South Africa is Africa's biggest economy and the only African member of the Group of 20 economic forum.
The two-day visit to the resource-rich Congo was focused on economic cooperation.
Lee and Congolese President Joseph Kabila agreed in summit talks to work together to rebuild the war-torn Congo through a combination of Korea's technologies and Congo's rich national resources.
Specifically, Lee offered to share South Korea's economic development experience with Congo to cooperate in transferring agricultural technologies, human resources training and drawing up national development strategies. Congo has been trying to rebuild the country since a civil war in the early 2000s.
Kabila agreed to facilitate projects in which South Korean firms have been trying to take part, such as building water purification facilities and ports and developing mineral resources, including copper.
The two sides signed a series of agreements laying the legal grounds for economic cooperation as well as agreements to link social infrastructure construction to resources development and to conduct joint oil exploration.
In Ethiopia, Lee repeatedly expressed gratitude for helping South Korea during the Korean War.
Ethiopia is one of 16 nations that sent combat troops as part of U.N. forces to help South Korea fight off North Korea's invasion. A total of 6,037 Ethiopian troops were dispatched, with 122 killed and 536 injured. This year marks the 60th anniversary of Ethiopia's participation in the war.
"Their sacrifices safeguarded liberal democracy in the Republic of Korea. The Korean people will never forget your country, Ethiopia, which gave us a helping hand at a time when our countries did not even have diplomatic relations," Lee said during a speech at Ethiopia's top Addis Ababa University.

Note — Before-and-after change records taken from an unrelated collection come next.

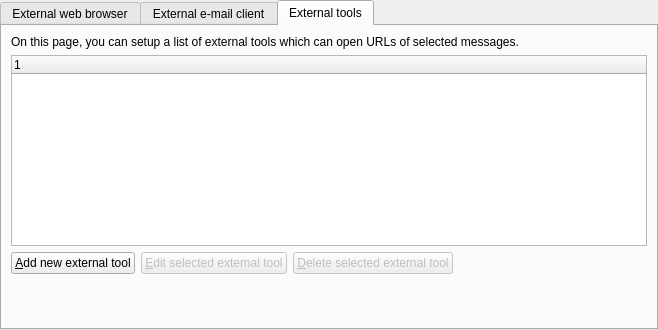
First picture: the form in src/librssguard/gui/settings/settingsbrowsermail.ui, repository martinrotter/rssguard, before the edit.
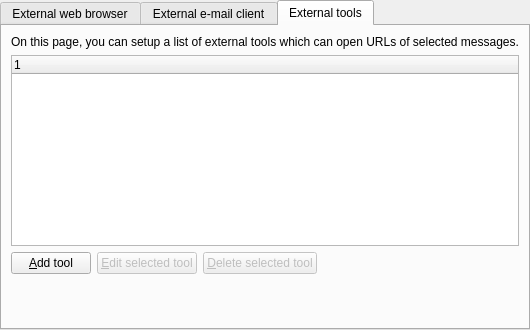
Second picture: the form after the edit. The open tabs and pages were chosen to show the change.

```diff
--- a/src/librssguard/gui/settings/settingsbrowsermail.ui
+++ b/src/librssguard/gui/settings/settingsbrowsermail.ui
@@ -6,7 +6,7 @@
    <rect>
     <x>0</x>
     <y>0</y>
-    <width>658</width>
+    <width>481</width>
     <height>330</height>
    </rect>
   </property>
@@ -327,7 +327,7 @@
          <item>
           <widget class="QPushButton" name="m_btnAddTool">
            <property name="text">
-            <string>&amp;Add new external tool</string>
+            <string>&amp;Add tool</string>
            </property>
           </widget>
          </item>
@@ -337,7 +337,7 @@
             <bool>false</bool>
            </property>
            <property name="text">
-            <string>&amp;Edit selected external tool</string>
+            <string>&amp;Edit selected tool</string>
            </property>
           </widget>
          </item>
@@ -347,7 +347,7 @@
             <bool>false</bool>
            </property>
            <property name="text">
-            <string>&amp;Delete selected external tool</string>
+            <string>&amp;Delete selected tool</string>
            </property>
           </widget>
          </item>
```
Left out of the diff: 94 changed lines with no effect on the pictures.
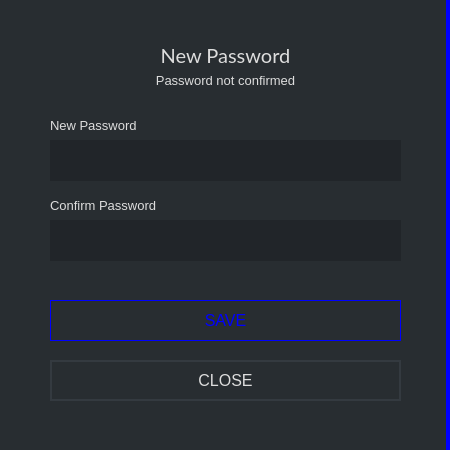
Qt form src/gui/ui/newpassworddialog.ui (aluisyoanx/gui-wallet) before a commit.
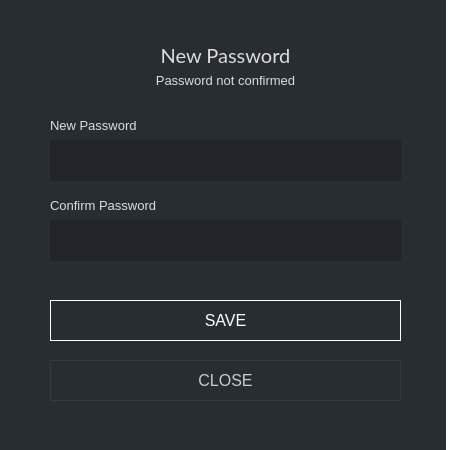
The same form after that commit.

```diff
--- a/src/gui/ui/newpassworddialog.ui
+++ b/src/gui/ui/newpassworddialog.ui
@@ -39,7 +39,7 @@
    <item row="0" column="0" colspan="2">
     <widget class="QGroupBox" name="groupBox">
      <property name="styleSheet">
-      <string notr="true">background-color: #282d31; border-right: 4px solid blue;</string>
+      <string notr="true">background-color: #282d31; border-right: 4px solid white;</string>
      </property>
      <property name="title">
       <string/>
@@ -251,7 +251,9 @@
        </font>
       </property>
       <property name="styleSheet">
-       <string notr="true">color: blue; background-color: #1; border: 1px solid blue; font-size: 16px;</string>
+       <string notr="true">QPushButton#m_okButton {color: white; background-color: #1; border: 1px solid white; font-size: 16px;}
+
+QPushButton#m_okButton:hover {color: white; background-color: #1; border: 2px solid white; font-size: 16px;}</string>
       </property>
       <property name="text">
        <string>SAVE</string>
@@ -281,7 +283,9 @@
        </font>
       </property>
       <property name="styleSheet">
-       <string notr="true">color: #ddd; border: 2px solid #343a40; font-size: 16px; background-color: #21259;</string>
+       <string notr="true">QPushButton#m_cancelButton {color: #ccc; border: 1px solid #343a40; font-size: 16px; background-color: #21259;}
+
+QPushButton#m_cancelButton:hover {color: #ddd; border: 2px solid #444; font-size: 16px; background-color: #21259;}</string>
       </property>
       <property name="text">
        <string>CLOSE</string>
```
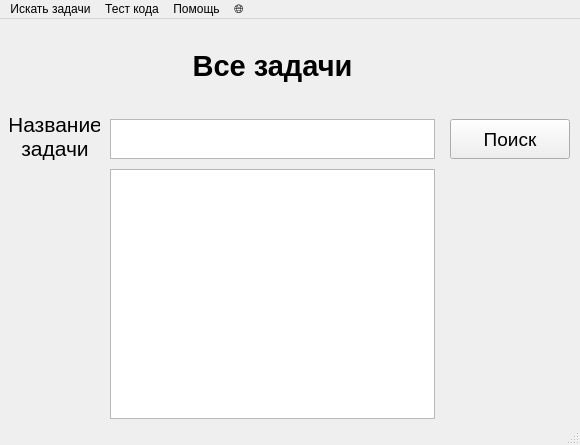
Above: LyceumSearch.ui from pworty/LyceumSearch before the change. Below: the same form after it.
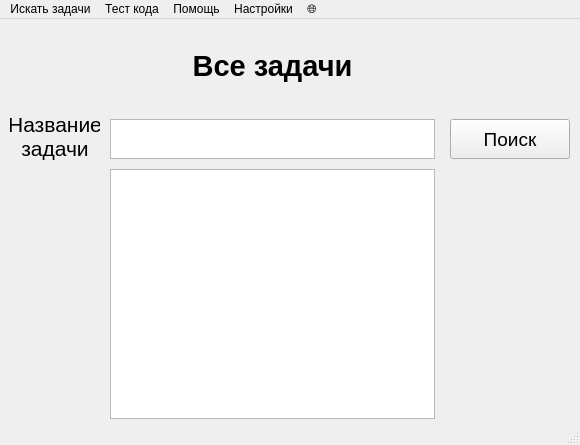
That is the form after the change.

Commit message:
+Reset all settings option added
+Добавлена возможность сброса всех настроек

Diff of the .ui file:
```diff
--- a/LyceumSearch.ui
+++ b/LyceumSearch.ui
@@ -169,9 +169,16 @@
     </property>
     <addaction name="actionOpenTutorial"/>
    </widget>
+   <widget class="QMenu" name="menuSettings">
+    <property name="title">
+     <string>Настройки</string>
+    </property>
+    <addaction name="actionResetAll"/>
+   </widget>
    <addaction name="menuSearch"/>
    <addaction name="menuCodeTest"/>
    <addaction name="menuHelp"/>
+   <addaction name="menuSettings"/>
    <addaction name="menuLanguage"/>
   </widget>
   <widget class="QStatusBar" name="statusbar"/>
```
Left out of the diff: 5 changed lines with no effect on the pictures. The commit also changes 4 other files.
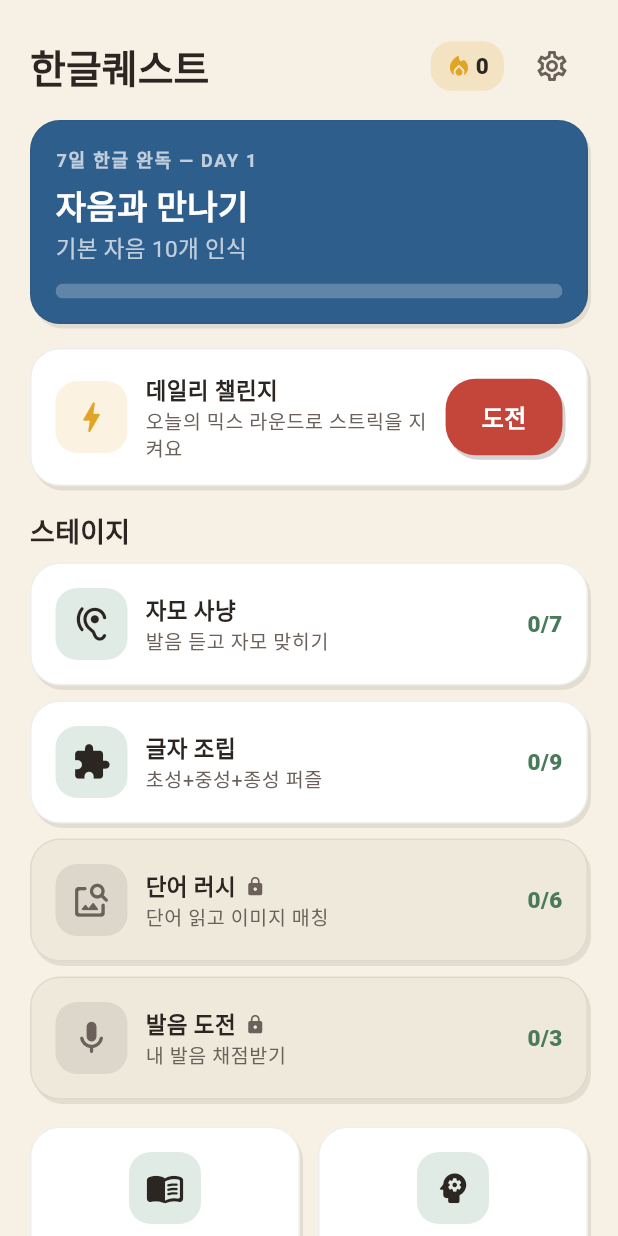
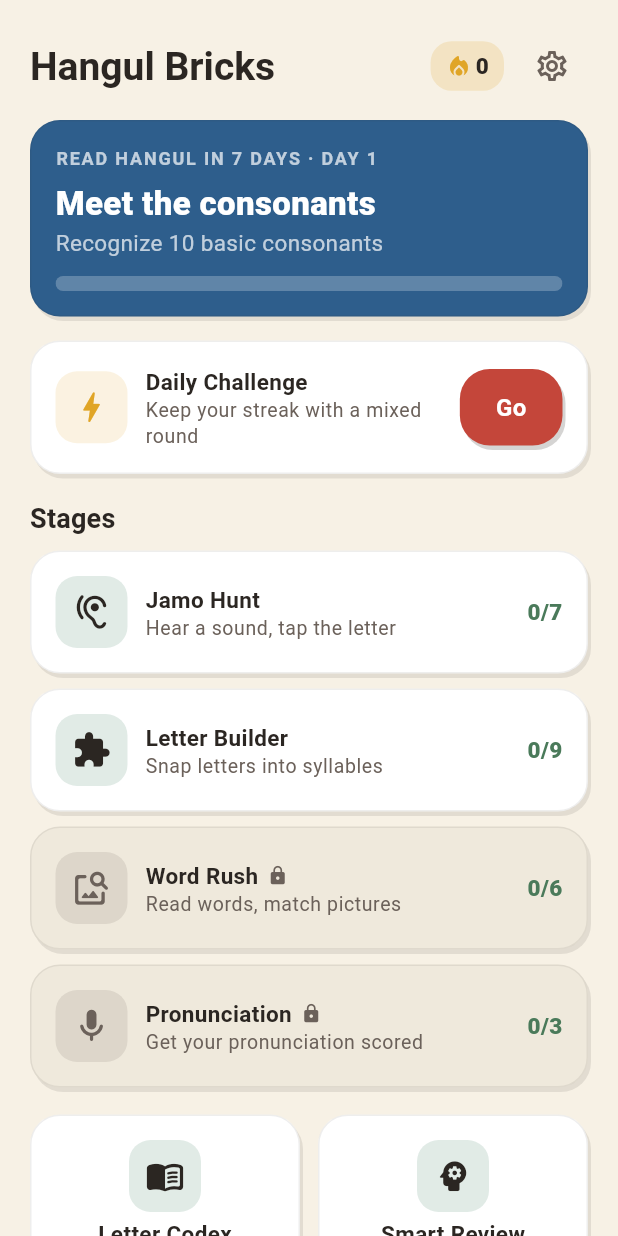
Before and after one commit to Cryptojjang/hangul_quest, a Flutter app: the screen it shows after launch, after a tap on "Skip", on a phone screen of 412 x 824 dp. Run offline on Flutter 3.47's test engine with Material 3 defaults, Android fonts, the light colour scheme and no system bars; our stand-ins replace audioplayers; missing offline and left inert: dart:html, dart:js_util; Roboto replaces fonts that are missing (Pretendard).

Commit message:
English UI + rename to Hangul Bricks: lib/features/home

```diff
--- a/lib/features/home/home_screen.dart
+++ b/lib/features/home/home_screen.dart
@@ -29,7 +29,7 @@
             Row(
               children: [
                 Expanded(
-                  child: Text('한글퀘스트',
+                  child: Text('Hangul Bricks',
                       style: Theme.of(context).textTheme.headlineMedium),
                 ),
                 _StreakFlame(days: state.progress.streakDays),
@@ -48,7 +48,7 @@
                 context, StageId.jamoHunt,
                 level: state.progress.cleared(StageId.jamoHunt.name) + 1)),
             const SizedBox(height: 16),
-            Text('스테이지', style: Theme.of(context).textTheme.titleMedium),
+            Text('Stages', style: Theme.of(context).textTheme.titleMedium),
             const SizedBox(height: 8),
             for (final stage in StageId.values) ...[
               _StageNode(stage: stage),
@@ -65,9 +65,9 @@
                       children: [
                         const HqIconTile(icon: Icons.menu_book_rounded),
                         const SizedBox(height: 4),
-                        const Text('자모 도감',
+                        const Text('Letter Codex',
                             style: TextStyle(fontWeight: FontWeight.w700)),
-                        Text('${state.progress.codex.length} / 67 카드',
+                        Text('${state.progress.codex.length} / 67 cards',
                             style: Theme.of(context).textTheme.bodySmall),
                       ],
                     ),
@@ -81,12 +81,12 @@
                       children: [
                         const HqIconTile(icon: Icons.psychology_rounded),
                         const SizedBox(height: 4),
-                        const Text('스마트 복습',
+                        const Text('Smart Review',
                             style: TextStyle(fontWeight: FontWeight.w700)),
                         Text(
                             state.isPremium
-                                ? '무제한'
-                                : '오늘 맛보기 ${state.entitlements.reviewTeasersUsedToday}/1',
+                                ? 'Unlimited'
+                                : 'Free today ${state.entitlements.reviewTeasersUsedToday}/1',
                             style: Theme.of(context).textTheme.bodySmall),
                       ],
                     ),
@@ -125,7 +125,7 @@
         PaywallScreen.show(context, trigger: trigger);
       } else {
         ScaffoldMessenger.of(context).showSnackBar(const SnackBar(
-            content: Text('이 기기에서는 발음 도전을 지원하지 않아요')));
+            content: Text('Pronunciation is not supported on this device')));
       }
       return;
     }
@@ -175,19 +175,19 @@
       child: Column(
         crossAxisAlignment: CrossAxisAlignment.start,
         children: [
-          Text('7일 한글 완독 — DAY ${day.day}',
+          Text('READ HANGUL IN 7 DAYS · DAY ${day.day}',
               style: const TextStyle(
                   color: Colors.white70,
                   fontSize: 12,
                   fontWeight: FontWeight.w700,
                   letterSpacing: 1.2)),
           const SizedBox(height: 6),
-          Text(day.title,
+          Text(day.titleEn,
               style: const TextStyle(
                   color: Colors.white,
                   fontSize: 22,
                   fontWeight: FontWeight.w800)),
-          Text(day.goal, style: const TextStyle(color: Colors.white70)),
+          Text(day.goalEn, style: const TextStyle(color: Colors.white70)),
           const SizedBox(height: 12),
           ClipRRect(
             borderRadius: BorderRadius.circular(6),
@@ -222,15 +222,15 @@
             child: Column(
               crossAxisAlignment: CrossAxisAlignment.start,
               children: [
-                const Text('데일리 챌린지',
+                const Text('Daily Challenge',
                     style: TextStyle(fontWeight: FontWeight.w700)),
-                Text('오늘의 믹스 라운드로 스트릭을 지켜요',
+                Text('Keep your streak with a mixed round',
                     style: Theme.of(context).textTheme.bodySmall),
               ],
             ),
           ),
           const SizedBox(width: 8),
-          HqButton(label: '도전', onPressed: onPlay),
+          HqButton(label: 'Go', onPressed: onPlay),
         ],
       ),
     );
@@ -243,10 +243,10 @@
   final StageId stage;
 
   static const _meta = {
-    StageId.jamoHunt: (Icons.hearing_rounded, '자모 사냥', '발음 듣고 자모 맞히기'),
-    StageId.blockBuilder: (Icons.extension_rounded, '글자 조립', '초성+중성+종성 퍼즐'),
-    StageId.wordRush: (Icons.image_search_rounded, '단어 러시', '단어 읽고 이미지 매칭'),
-    StageId.pronunciation: (Icons.mic_rounded, '발음 도전', '내 발음 채점받기'),
+    StageId.jamoHunt: (Icons.hearing_rounded, 'Jamo Hunt', 'Hear a sound, tap the letter'),
+    StageId.blockBuilder: (Icons.extension_rounded, 'Letter Builder', 'Snap letters into syllables'),
+    StageId.wordRush: (Icons.image_search_rounded, 'Word Rush', 'Read words, match pictures'),
+    StageId.pronunciation: (Icons.mic_rounded, 'Pronunciation', 'Get your pronunciation scored'),
   };
 
   @override
@@ -284,7 +284,7 @@
                 ]),
                 Text(
                     speechGone
-                        ? '이 기기에서 지원되지 않음'
+                        ? 'Not supported on this device'
                         : subtitle,
                     style: Theme.of(context).textTheme.bodySmall),
               ],
@@ -311,13 +311,13 @@
 
   @override
   Widget build(BuildContext context) {
-    final rows = [..._bots, ('나', xp)]
+    final rows = [..._bots, ('You', xp)]
       ..sort((a, b) => b.$2.compareTo(a.$2));
     return HqCard(
       child: Column(
         crossAxisAlignment: CrossAxisAlignment.start,
         children: [
-          const Text('주간 리그 — 청자 리그',
+          const Text('Weekly League · Celadon',
               style: TextStyle(fontWeight: FontWeight.w700)),
           const SizedBox(height: 8),
           for (var i = 0; i < rows.length; i++)
@@ -336,7 +336,7 @@
                   Expanded(
                       child: Text(rows[i].$1,
                           style: TextStyle(
-                              fontWeight: rows[i].$1 == '나'
+                              fontWeight: rows[i].$1 == 'You'
                                   ? FontWeight.w800
                                   : FontWeight.w400))),
                   Text('${rows[i].$2} XP',
```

Lee also laid a wreath at the Korean War Memorial and met with surviving Korean War veterans.
On Saturday and Sunday, Lee visited poverty-stricken villages and engaged in volunteer work, such as spraying disinfectant at public toilets and helping to repair village facilities, in a symbolic gesture of expressing gratitude to Ethiopia.
In summit talks with Prime Minister Meles Zenawi, Lee also pledged to provide active support for Ethiopia's economic development, providing the country with the know-how and experience of South Korea's rapid development from the war's ashes to one of the world's largest economies.
"Korea is ready to go hand in hand with Africa into the future. We wish to establish a partnership that will be conducive to the common growth of both Korea and Africa in the 21st century," Lee said at Addis Ababa University.
"Ethiopia stands at the center of Korea's cooperation policies toward Africa," he said.
South Korea also agreed to help Ethiopia implement its ambitious five-year economic development plan, known as the "Growth and Transformation Plan." The two sides also signed a grant provision agreement, a rare metal exploration deal and other economic cooperation accords.